Mile-a-minute vine or Mile-a-minute weed (Persicaria perfoliata)

Mile-a-minute vine combined (JPG)

This annual plant gets its nickname from its rapid growth (up to 6 inches in a single day).  A native of Asia, it arrived in Pennsylvania, probably in a shipment of holly seeds, in the 1930’s.  Since then, it has spread to most states in the northeast, Ohio, and Oregon.  It is believed at present it is found in only about 20% of its potential range, and thus could spread much more widely if not brought under control.

Characteristics:  This invasive is an annual and reproduces by seeds.  Mile-a-minute weed is a self-fertile plant and does not need any pollinators to produce viable seeds. Its ability to flower and produce seeds over a long period of time (June through October) make mile-a-minute weed a prolific seeder. Seeds can survive in the soil for up to six years and can germinate at staggered intervals. Seeds are spread by many methods, including water and animals (birds, deer, squirrels and even ants). Vines are killed by frost and the seeds overwinter in the soil. Mile-a-minute seeds require an eight-week vernalization period at temperatures below 10 degrees Celsius (50 degrees Fahrenheit) to germinate the next season.  Germination is generally in April through early June.  Once the seeds germinate, the delicate vine grows rapidly, often smothering native vegetation.  The vines and the undersides of leaves are covered with barbs that aid in its ability to climb. (see photo) Mile-a-minute has ocreae, or cup-shaped fused leaves, that surround the stems at nodes. Flower buds, and then flowers and fruit grow from these ocreae. (See photos) When the small, white, inconspicuous flowers are pollinated they form spikes of attractive blue, berry-like fruits, each containing a single glossy, black seed.

Why is this plant considered invasive?  Because of its ability to grow rapidly, especially in disturbed areas, and smother native vegetation, mile-a-minute weed is considered a highly invasive species.  In addition to natural areas, mile-a-minute can also invade nurseries, Christmas tree plantations, areas undergoing restoration, and disturbed areas such as power and pipelines.

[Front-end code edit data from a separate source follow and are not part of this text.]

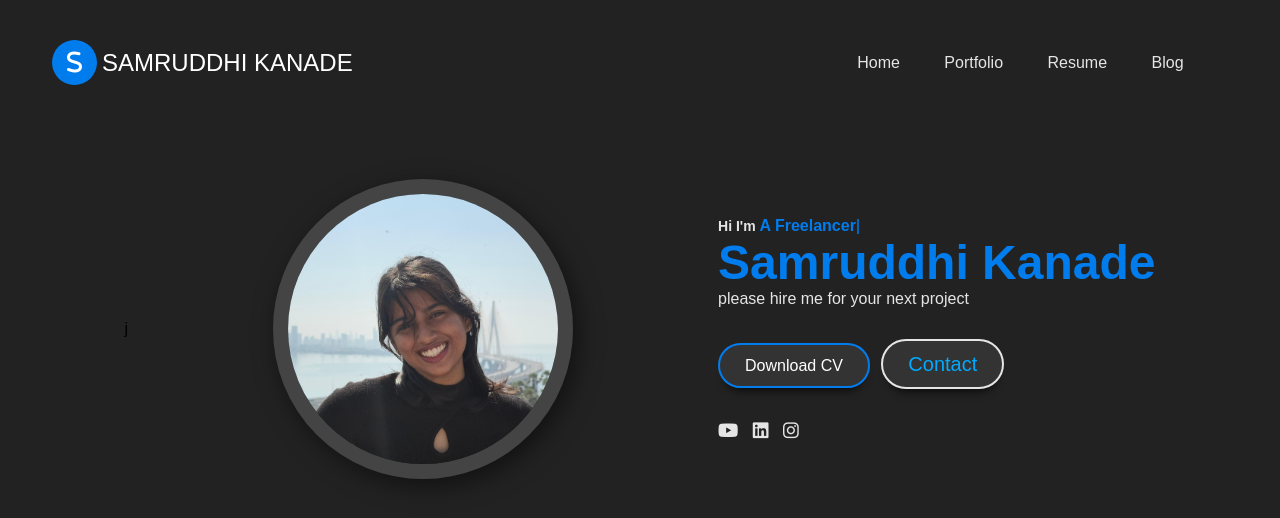
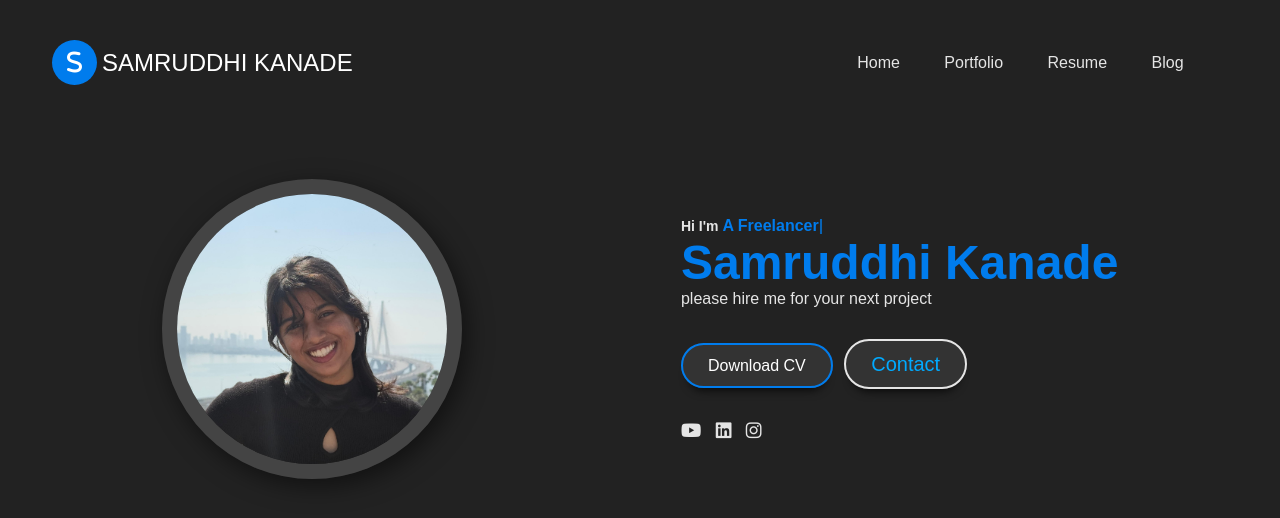
Before and after one commit to samruddhikanade/portfolio, a plain HTML site: page index.html in a window 1280 px wide. Drawn offline with nearby package versions, Linux system fonts and the light colour scheme.

Commit message:
Update index.html

```diff
--- a/index.html
+++ b/index.html
@@ -34,7 +34,7 @@
                     </ul>
                 </nav>
             </header>
-            <div class="container">j
+            <div class="container">
                  <div class="hero-pic">
                     <img src="avatar.jpg" alt="profile pic">
                  </div>
```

Control:  Physical removal of plants followed by monitoring for six years to look for seedlings produced by late-germinating seeds is a management technique.  Also promising is the release of a tiny insect named the mile-a-minute weevil, Rhinocominus latipes. This small weevil is host-specific to mile-a-minute weed and has been successfully released and recovered in multiple locations in the U.S. In NJ, this weevil is being raised for release at the Philip Alampi Beneficial Insect Rearing Laboratory in Trenton, NJ.  Mile-a-minute weevil feeding damage can stunt plants and can delay seed production. In the presence of competing vegetation, mile-a-minute weed can be killed by the weevil. Over time, mile-a-minute weevils have been shown to reduce spring seedling counts. Biological control of mile-a-minute weed is currently the most promising and cost-effective method, although physical removal and pre and post emergent herbicides may also be used.  Given its prolific seed production it is unlikely that this invasive will ever be totally eradicated.